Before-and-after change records

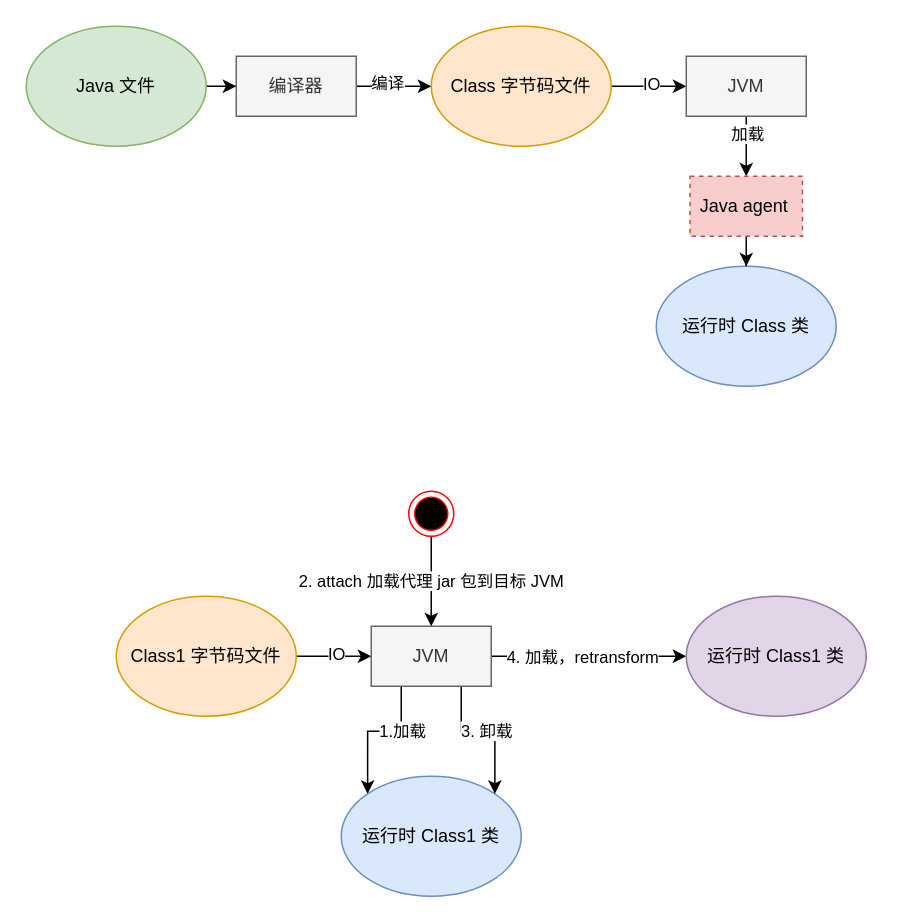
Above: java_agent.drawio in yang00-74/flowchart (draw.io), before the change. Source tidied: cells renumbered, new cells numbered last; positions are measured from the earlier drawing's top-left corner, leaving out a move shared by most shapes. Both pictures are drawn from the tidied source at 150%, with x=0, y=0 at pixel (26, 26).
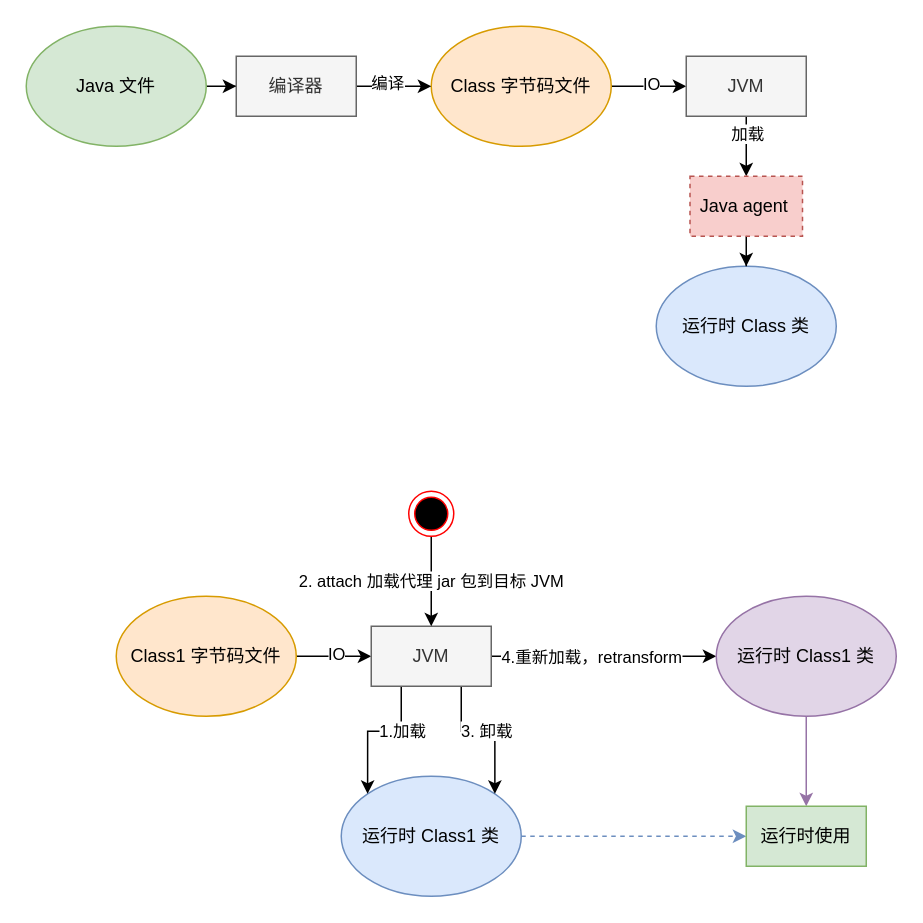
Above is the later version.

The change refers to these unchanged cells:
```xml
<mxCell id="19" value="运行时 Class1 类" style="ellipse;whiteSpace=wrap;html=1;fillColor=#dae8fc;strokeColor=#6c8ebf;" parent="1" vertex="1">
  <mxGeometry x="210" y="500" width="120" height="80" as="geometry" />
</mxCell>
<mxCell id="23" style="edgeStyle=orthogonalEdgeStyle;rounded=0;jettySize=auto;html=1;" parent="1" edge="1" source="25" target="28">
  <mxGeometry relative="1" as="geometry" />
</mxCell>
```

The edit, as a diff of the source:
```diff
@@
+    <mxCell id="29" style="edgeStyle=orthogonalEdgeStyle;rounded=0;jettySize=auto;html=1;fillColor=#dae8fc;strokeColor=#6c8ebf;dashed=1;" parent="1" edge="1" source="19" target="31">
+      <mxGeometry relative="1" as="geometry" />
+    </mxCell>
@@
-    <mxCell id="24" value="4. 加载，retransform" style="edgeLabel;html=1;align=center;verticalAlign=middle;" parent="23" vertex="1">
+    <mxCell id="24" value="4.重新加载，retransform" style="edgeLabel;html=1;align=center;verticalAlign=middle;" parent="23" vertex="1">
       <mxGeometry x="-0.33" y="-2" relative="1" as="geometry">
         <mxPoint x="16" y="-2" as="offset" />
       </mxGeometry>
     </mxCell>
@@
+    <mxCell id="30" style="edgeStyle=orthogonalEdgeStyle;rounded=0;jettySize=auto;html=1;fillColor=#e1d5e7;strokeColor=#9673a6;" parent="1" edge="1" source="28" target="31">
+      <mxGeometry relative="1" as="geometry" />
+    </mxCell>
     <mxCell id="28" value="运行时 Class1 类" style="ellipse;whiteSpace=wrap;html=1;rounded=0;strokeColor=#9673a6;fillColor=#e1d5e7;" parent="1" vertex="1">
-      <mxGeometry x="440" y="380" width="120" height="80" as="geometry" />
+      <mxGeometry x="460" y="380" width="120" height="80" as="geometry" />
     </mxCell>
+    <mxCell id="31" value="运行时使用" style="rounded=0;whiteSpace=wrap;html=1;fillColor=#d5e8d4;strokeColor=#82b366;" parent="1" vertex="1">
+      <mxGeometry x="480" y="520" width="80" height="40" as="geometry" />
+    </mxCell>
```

> [What you have to do]
Omitting the pictures, repeat all entries exactly.

> [Finished exercise]
Above: java_agent.drawio in yang00-74/flowchart (draw.io), before the change. Source tidied: cells renumbered, new cells numbered last; positions are measured from the earlier drawing's top-left corner, leaving out a move shared by most shapes. Both pictures are drawn from the tidied source at 150%, with x=0, y=0 at pixel (26, 26).
Above is the later version.

The change refers to these unchanged cells:
```xml
<mxCell id="19" value="运行时 Class1 类" style="ellipse;whiteSpace=wrap;html=1;fillColor=#dae8fc;strokeColor=#6c8ebf;" parent="1" vertex="1">
  <mxGeometry x="210" y="500" width="120" height="80" as="geometry" />
</mxCell>
<mxCell id="23" style="edgeStyle=orthogonalEdgeStyle;rounded=0;jettySize=auto;html=1;" parent="1" edge="1" source="25" target="28">
  <mxGeometry relative="1" as="geometry" />
</mxCell>
```

The edit, as a diff of the source:
```diff
@@
+    <mxCell id="29" style="edgeStyle=orthogonalEdgeStyle;rounded=0;jettySize=auto;html=1;fillColor=#dae8fc;strokeColor=#6c8ebf;dashed=1;" parent="1" edge="1" source="19" target="31">
+      <mxGeometry relative="1" as="geometry" />
+    </mxCell>
@@
-    <mxCell id="24" value="4. 加载，retransform" style="edgeLabel;html=1;align=center;verticalAlign=middle;" parent="23" vertex="1">
+    <mxCell id="24" value="4.重新加载，retransform" style="edgeLabel;html=1;align=center;verticalAlign=middle;" parent="23" vertex="1">
       <mxGeometry x="-0.33" y="-2" relative="1" as="geometry">
         <mxPoint x="16" y="-2" as="offset" />
       </mxGeometry>
     </mxCell>
@@
+    <mxCell id="30" style="edgeStyle=orthogonalEdgeStyle;rounded=0;jettySize=auto;html=1;fillColor=#e1d5e7;strokeColor=#9673a6;" parent="1" edge="1" source="28" target="31">
+      <mxGeometry relative="1" as="geometry" />
+    </mxCell>
     <mxCell id="28" value="运行时 Class1 类" style="ellipse;whiteSpace=wrap;html=1;rounded=0;strokeColor=#9673a6;fillColor=#e1d5e7;" parent="1" vertex="1">
-      <mxGeometry x="440" y="380" width="120" height="80" as="geometry" />
+      <mxGeometry x="460" y="380" width="120" height="80" as="geometry" />
     </mxCell>
+    <mxCell id="31" value="运行时使用" style="rounded=0;whiteSpace=wrap;html=1;fillColor=#d5e8d4;strokeColor=#82b366;" parent="1" vertex="1">
+      <mxGeometry x="480" y="520" width="80" height="40" as="geometry" />
+    </mxCell>
```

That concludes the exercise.